Monday, 8 August 2011

Your Business Structure

Business Structure

Having made the decision to take the plunge to become self-employed, it is important to decide upon the best legal and tax structure for your business.   The structure you choose dictates on several things including the way you are taxed and your exposure to creditors.

Sole Trader
This is the simplest way of becoming self employed. 
Sole Traders are required to prepare accounts each year and this forms the basis of any tax and National Insurance you are required to pay.
All profits are automatically your own.
The business of a sole trader is not separate from the owner’s personal affairs.
Any debts of the business are required to be paid by the owner.  This means that if your business doesn’t succeed, any personal assets (including your home) could be at risk.

A group of two or more people join forces to work together.  Partners share profits and are taxed in the same way as sole traders.
It is advisable that a Partnership Agreement is drawn up at the start.  This is a legally binding document which sets the rules of the Partnership (e.g. who will do what, how profits will be shared, what happens if one partner wants to leave the partnership).
All partners are “jointly and severally” liable for the debts of the partnership.  This means that if certain partners are unable to pay debts, the remaining partner(s) become liable for all the debt(s).

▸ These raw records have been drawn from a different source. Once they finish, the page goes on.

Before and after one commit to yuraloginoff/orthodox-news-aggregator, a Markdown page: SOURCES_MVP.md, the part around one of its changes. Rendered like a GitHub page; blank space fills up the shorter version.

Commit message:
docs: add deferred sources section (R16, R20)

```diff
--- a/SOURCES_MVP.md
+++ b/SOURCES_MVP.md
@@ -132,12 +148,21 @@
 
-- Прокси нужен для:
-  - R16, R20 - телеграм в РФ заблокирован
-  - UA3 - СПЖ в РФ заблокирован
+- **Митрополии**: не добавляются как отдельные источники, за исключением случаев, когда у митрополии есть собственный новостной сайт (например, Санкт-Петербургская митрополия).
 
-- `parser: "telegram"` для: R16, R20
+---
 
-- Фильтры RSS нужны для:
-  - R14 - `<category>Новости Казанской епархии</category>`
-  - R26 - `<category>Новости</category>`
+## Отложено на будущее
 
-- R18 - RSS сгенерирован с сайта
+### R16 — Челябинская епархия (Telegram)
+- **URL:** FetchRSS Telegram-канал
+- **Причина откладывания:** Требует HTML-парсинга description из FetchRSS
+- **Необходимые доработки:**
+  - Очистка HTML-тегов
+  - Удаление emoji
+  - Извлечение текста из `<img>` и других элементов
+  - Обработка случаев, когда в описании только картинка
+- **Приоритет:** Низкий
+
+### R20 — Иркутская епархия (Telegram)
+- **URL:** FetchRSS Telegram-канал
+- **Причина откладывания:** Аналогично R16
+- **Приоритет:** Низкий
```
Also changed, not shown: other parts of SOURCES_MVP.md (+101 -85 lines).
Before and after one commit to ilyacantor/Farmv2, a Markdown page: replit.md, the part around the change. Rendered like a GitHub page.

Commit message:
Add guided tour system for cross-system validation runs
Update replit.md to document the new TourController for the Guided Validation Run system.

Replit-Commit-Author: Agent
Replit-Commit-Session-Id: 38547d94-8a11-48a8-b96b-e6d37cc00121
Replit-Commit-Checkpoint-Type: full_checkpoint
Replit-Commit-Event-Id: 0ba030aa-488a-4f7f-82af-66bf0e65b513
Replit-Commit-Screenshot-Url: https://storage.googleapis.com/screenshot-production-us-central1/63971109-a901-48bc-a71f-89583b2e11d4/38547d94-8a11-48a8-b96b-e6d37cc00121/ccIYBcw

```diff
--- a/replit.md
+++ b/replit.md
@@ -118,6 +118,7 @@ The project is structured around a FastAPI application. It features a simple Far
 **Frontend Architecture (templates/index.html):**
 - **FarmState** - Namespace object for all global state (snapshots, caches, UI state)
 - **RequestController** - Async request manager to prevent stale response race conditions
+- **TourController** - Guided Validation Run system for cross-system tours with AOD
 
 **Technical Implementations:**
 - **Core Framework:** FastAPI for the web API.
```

Limited Company
A Limited Company is a separate legal entity from its owner or owners.  It can trade, own assets and incur liabilities in its own right.  The company’s finances are separate to the owner’s finances. 
As the owner of a limited company, you own shares in that company. If you work in the company then you are also an employee of the company.  When a company makes a profit, the profits belong to the company.  As the owner of the company, you can be paid dividends, or as an employee you can be paid a salary.  You can use both to extract money from the company if you own and work for the company.  You need to consider IR35 before paying dividends.
Companies pay Corporation Tax on profits.  Profits are calculated after salaries have been paid, but before dividend payments are made.
An accountant can advise you on the best way to pay salaries and dividends.
There are more administrative factors to consider; you have to register your company with Companies House.  Every year, your accounts need to be sent to Companies House.  As you will also be paying yourself a salary you have to comply with PAYE procedures.
One of the main advantages of forming a Limited Company is that your personal liability is limited to the nominal share capital you invested.

Limited Liabality Partnerships
A Limited Liability Partnership is legally similar to a company.  It is administered like a company in all ways except for taxation where it is treated like a Partnership. That means you have all the statutory and administrative burden of a Company, but don’t have the tax and Nation Insurance flexibility.
LLP’s are most suitable for professional partnerships.

It is important to seek advice before deciding on the structure of your business, as there are several factors to take into account particularly in relation to tax issues and liability for debts.

An accountant can help and advise with most things.
It is probably best to seek advice from a solicitor when drawing up a partnership agreement.

Tuesday, 26 July 2011

Starting Your Own Business

Starting Your Own Business

Starting your own business can be very rewarding, but it can also be a very stressful time.  From the daily drudge of 9-5 with a salary at the end of the month to doing something you enjoy doing all the hours you can without any guarantees there will be much left at the end of the month to pay yourself.

But, many people do enter self-employment and are very successful. 

It may feel like the wrong time to be starting a new business - but is there ever a right time?  If you wait until the economy picks up you may have left it to late and someone could be doing what you dream of doing now.

At IQ Chartered Accountants in Scarborough we can help and advise you when starting up your business.  From helping you decide whether you should be a sole trader or a limited company, to doing your VAT returns and sorting out all your tax affairs with HMRC.

We offer a free initial consultation where you can tell us about your business idea and then we can advise you how we can help you.  There's no obligation for you to use us as your accountant - it's just free, no nonsense advice from people who are used to helping new start ups.

In fact (without wishing to blow our own trumpets), Business Link Yorkshire recognised our expertise and chose IQ Chartered Accountants to deliver their FAST Start programme for people becoming self-employed across the Yorkshire Region.

Please have a look at our website for further information about how we can help you.

You can also follow us on Twitter and Facebook where we regualrly post hints and tips on running your own business.